Ports of Auckland has recently installed a hydrogen refueller and plans to open its hydrogen plant this year, with hopes of exploring hydrogen fuel cell technology that could be used in industries including civil construction.
The plant will be the first of its kind in Auckland, producing hydrogen from water through electrolysis to separate hydrogen and oxygen. The hydrogen will then be used in fuel cells to create electricity to power trucks and other heavy vehicles and machinery – which can then be refilled at the port facility.
According to Ports of Auckland, just 10 to 15 litres of water can produce 1kg of carbon-free fuel (when using carbon-free electricity), which can power a truck or heavy vehicle around a worksite, or a small car for up to 100 kilometres. Imagine how efficient it would be to run your car or truck on that.
Biodiesel is another interesting environmentally friendly technology being used to reduce emissions. In fact, some New Zealand companies were already using a 5 per cent biodiesel blend provided by companies like Z Energy and Christchurch-based Green Fuels. This includes Fulton Hogan in its Canterbury truck fleet and some Auckland civil contracting companies in their vehicle fleets.
“At five per cent, mixing biodiesel with standard diesel doesn’t put it outside of the European specification, and it doesn’t require changes to the engine,” Mr LeRoy-Dyson says.
Some companies were even exploring supplementing conventional diesel with an increasing proportion of biofuel – between 10 and 20 per cent – as well as hydrogen, with careful monitoring to ensure no adverse impact on engine power or reliability, he says.

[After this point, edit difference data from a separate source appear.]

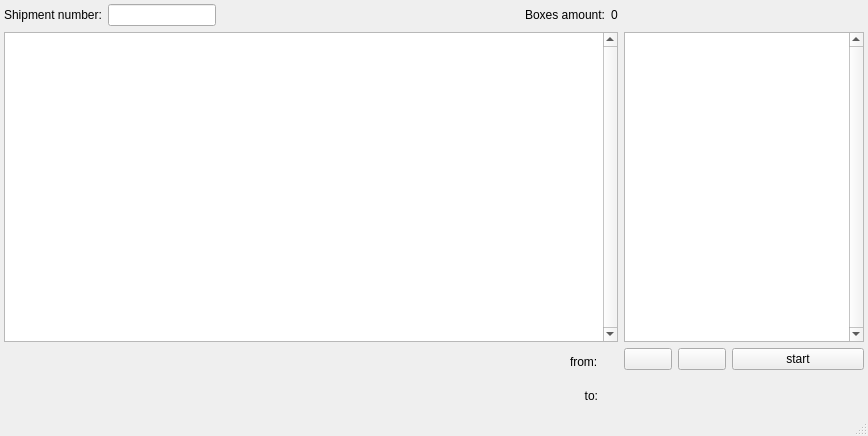
This is ui/spa2.ui in j2cry/SPA2 as Qt 5 draws it before an edit. The edited form follows.
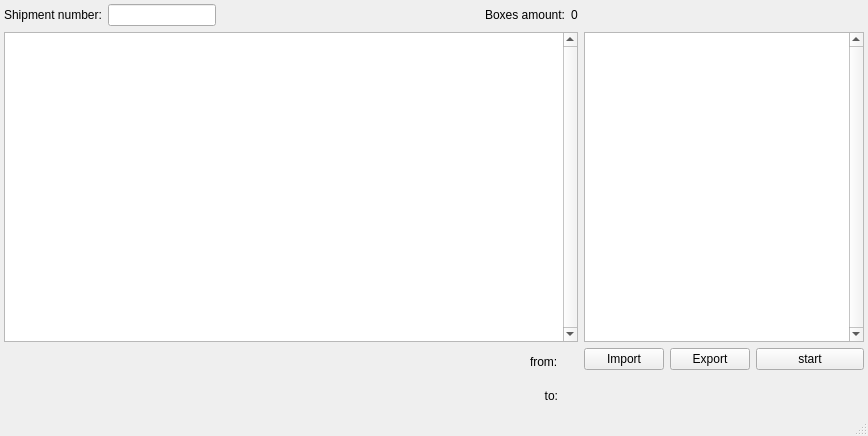
This is the edited form. Icons and pictures are not drawn.

Commit message: increased UI work speed on models update increased minimal width for list_view

```diff
--- a/ui/spa2.ui
+++ b/ui/spa2.ui
@@ -183,7 +183,7 @@
          </size>
         </property>
         <property name="text">
-         <string/>
+         <string>Import</string>
         </property>
         <property name="icon">
          <iconset>
@@ -212,7 +212,7 @@
          </size>
         </property>
         <property name="text">
-         <string/>
+         <string>Export</string>
         </property>
         <property name="icon">
          <iconset>
@@ -308,7 +308,7 @@
       </property>
       <property name="minimumSize">
        <size>
-        <width>240</width>
+        <width>280</width>
         <height>0</height>
        </size>
       </property>
```
The commit also changes 3 other files.
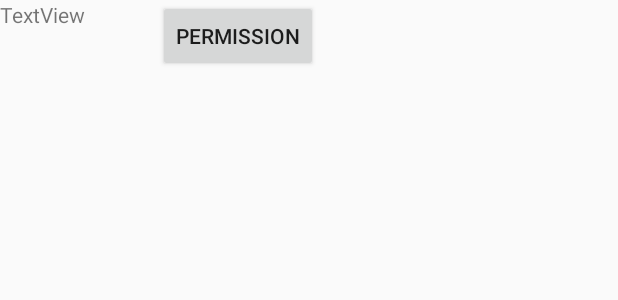
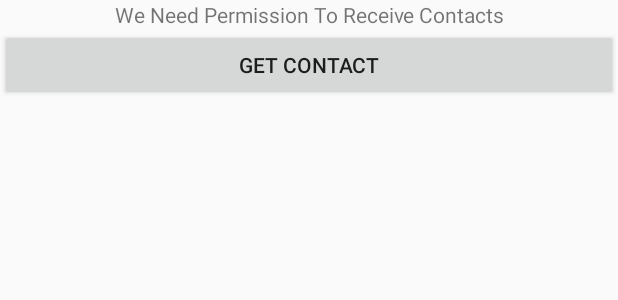
Before and after one commit to deniztas/Plaxo-Scheduler-App, an Android app: the layout contactpage_layout.xml on its own in the app's theme, with its tools: preview values and no code run, on a phone screen of 412 x 824 dp. Shown: the top 300 px of the screen. Run offline under Robolectric (Android 15) with nearby library versions, the phone set to English and light mode, and no system bars.

Commit message:
Fix Permission Page

```diff
--- a/app/src/main/res/layout/contactpage_layout.xml
+++ b/app/src/main/res/layout/contactpage_layout.xml
@@ -2,35 +2,41 @@
 <android.support.constraint.ConstraintLayout
     xmlns:android="http://schemas.android.com/apk/res/android"
     xmlns:app="http://schemas.android.com/apk/res-auto"
+    xmlns:tools="http://schemas.android.com/tools"
+    android:layout_width="match_parent"
+    android:layout_height="match_parent"
+    android:id="@+id/contactpage_layout">
+
+
+    <RelativeLayout
         android:layout_width="match_parent"
         android:layout_height="match_parent">
 
-
+        <LinearLayout
+            android:layout_width="match_parent"
+            android:layout_height="wrap_content"
+            android:orientation="vertical">
 
             <TextView
                 android:id="@+id/permissionText"
-        android:layout_width="wrap_content"
+                android:layout_width="match_parent"
                 android:layout_height="wrap_content"
-        android:text="TextView" />
+                android:text="We Need Permission To Receive Contacts"
+                android:textAlignment="center" />
 
             <Button
                 android:id="@+id/permissionButton"
-        android:layout_width="wrap_content"
+                android:layout_width="match_parent"
                 android:layout_height="wrap_content"
-        android:layout_marginEnd="200dp"
-        android:text="Permission"
-        app:layout_constraintEnd_toEndOf="parent" />
-
+                android:text="Get Contact" />
 
             <ListView
                 android:id="@+id/contactListview"
                 android:layout_width="match_parent"
                 android:layout_height="match_parent"
-        android:clickable="true"
-        />
-
-
-
+                android:clickable="true" />
+        </LinearLayout>
+    </RelativeLayout>
 
 
 </android.support.constraint.ConstraintLayout>
```
Also changed, not shown: app/src/main/java/com/example/deniz/plaxo2/fragments/ContactPage.java (+36 -29 lines). Lines whose indentation alone changed are shown as unchanged.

“It’s easy to imagine the significant impact on carbon emissions that a fuel mix with 20 per cent biodiesel and 10 per cent hydrogen could have, if it could be used by most heavy vehicles.”
Technology can also be used in the training space to reduce carbon emissions, or even remove them completely. Such is the case with virtual reality, which is being used as a training and career promotion tool as part of a Ministry of Social Development initiative backed by Civil Contractors New Zealand and others in the civil construction industry.
The initiative has seen the creation of a virtual reality training programme that enables career seekers and new civil contracting company hires to use a virtual reality headset to test their skills driving excavators or managing traffic on a work site.
Talk of asphalt blends may not excite you, but maybe the use of recycled plastics in roading will. The implications sure are exciting. Plas Mix – a new asphalt blend – will provide a purpose for thousands of tonnes of hard-to-recycle plastics collected in New Zealand each year.
This innovation, which has been used for pavements in New Plymouth, came about after China and Thailand decided to stop collecting our plastic.
It doesn’t cost any more than regular asphalt and gives disposed plastic a practical purpose, rather than just ending up in the tip or – worse – the ocean.
The sky’s the limit when it comes to using waste in construction projects. And Mr LeRoy-Dyson says there’s a lot of potential to use recyclable materials and to design in ways that allow materials to be disassembled easily and re-used – such as using screws rather than nails, wood for flooring, or recovered aggregates.
The capability of 3D printing is mind-blowing, and it may one day become a staple of sustainable construction – both in an environmental and business sense. It has already been used to build houses and even a concrete bridge in Shanghai, China.
“With 3D printing you get the ability to make modular components that are de-constructible, allowing them to be re-used and replaced without replacing the whole thing.”
The possibilities are truly endless when it comes to technology and the ways in which it can better our lives and minimise our impact on the environment.
What epic developments do the 2020s have in store?